Drops Like Stars: A Few Thoughts on Creativity and Suffering
As one of the best and most innovative Christian communicators, Rob Bell has a knack for challenging one’s thinking, expectations and experience. His books, including SEX GOD and VELVET ELVIS, have inspired people to reexamine their theology and seek to understand the story of God with fresh nuances and energy.
His latest book, DROPS LIKE STARS, is unexpected and innovative. The oversized hardcover features beautiful graphics by Bell’s friend, Mark Baas. Every line, font and image has been carefully placed to create not just a book, but an experience. It’s no small feat to transform two-dimensional pages into a three-dimensional encounter, but Bell and Baas manage to pull it off with grace and ease. The details of the book --- from the paper quality, to the red, black and white page colors --- make it fun to interact with, but that fun comes at a serious cost.
DROPS LIKE STARS begins by raising the question of two brothers whose wives become pregnant in the same year. One has a gorgeous healthy baby boy; the other has a miscarriage. How do you resolve this kind of injustice? How do you reconcile that which seems so unfair? How do you handle the emotional swing from grief to celebration? These are the types of questions that Bell raises throughout the book. Though there seems to be little to no resolve, the answer is found in recognizing that even in the brokenness and pain, we can experience and discover truths in ways we could not otherwise.
The book has six sections that aren’t really identifiable, until the end, when the table of contents appears. These include the art of disruption, the art of honesty, the art of the ache, the art of solidarity, the art of elimination, and the art of failure. Bell reveals that in the very things in life that we often want to run away from, we can discover new things about ourselves and God.

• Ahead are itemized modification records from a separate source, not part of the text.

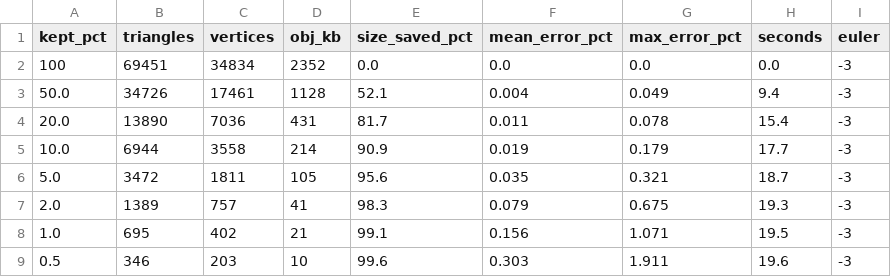
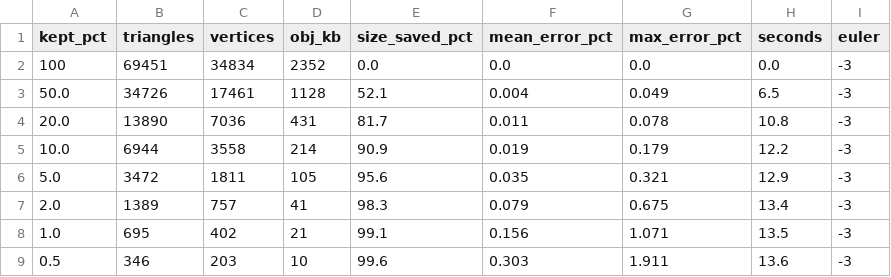
Before and after one commit to Daksha1611/meshkit, a CSV file: results/01_bunny_lod/metrics.csv, drawn as a sheet.

```diff
--- a/results/01_bunny_lod/metrics.csv
+++ b/results/01_bunny_lod/metrics.csv
@@ -2,8 +2,8 @@ kept_pct,triangles,vertices,obj_kb,size_saved_pct,mean_error_pct,max_error_pct,s
 100,69451,34834,2352,0.0,0.0,0.0,0.0,-3
-50.0,34726,17461,1128,52.1,0.004,0.049,9.4,-3
-20.0,13890,7036,431,81.7,0.011,0.078,15.4,-3
-10.0,6944,3558,214,90.9,0.019,0.179,17.7,-3
-5.0,3472,1811,105,95.6,0.035,0.321,18.7,-3
-2.0,1389,757,41,98.3,0.079,0.675,19.3,-3
-1.0,695,402,21,99.1,0.156,1.071,19.5,-3
-0.5,346,203,10,99.6,0.303,1.911,19.6,-3
+50.0,34726,17461,1128,52.1,0.004,0.049,6.5,-3
+20.0,13890,7036,431,81.7,0.011,0.078,10.8,-3
+10.0,6944,3558,214,90.9,0.019,0.179,12.2,-3
+5.0,3472,1811,105,95.6,0.035,0.321,12.9,-3
+2.0,1389,757,41,98.3,0.079,0.675,13.4,-3
+1.0,695,402,21,99.1,0.156,1.071,13.5,-3
+0.5,346,203,10,99.6,0.303,1.911,13.6,-3
```
Also changed, not shown: results/02_more_models/metrics.csv, results/07_ablations/ablations.csv, 56 other files.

“But it’s in that disappointment, in that confusion, in that pain --- the pain that comes from things not going how I wanted them to --- that I find the same thing happening, again and again. I come to the end of myself, to the end of my power, the end of my strength, the end of my understanding, only to find that in that place of powerlessness a strength and peace that weren’t there before. I keep discovering that it’s in the blemish that the Spirit enters. The cross, it turns out, is about the mysterious work of God.”
DROPS LIKE STARS can be read in less than an hour for most, less than a half an hour for some. With many of the pages containing only a handful of words and some none at all, the $34.99 price tag will leave some readers wondering, “Where’s the content?” which in some ways contains its own ironic beauty. Maybe by recognizing that readers really do want to buy words --- not just white space --- Bell will learn to fill his books with quality and quantity all the while recognizing that the two really do go nicely together.
Reviewed by Margaret Oines on July 21, 2009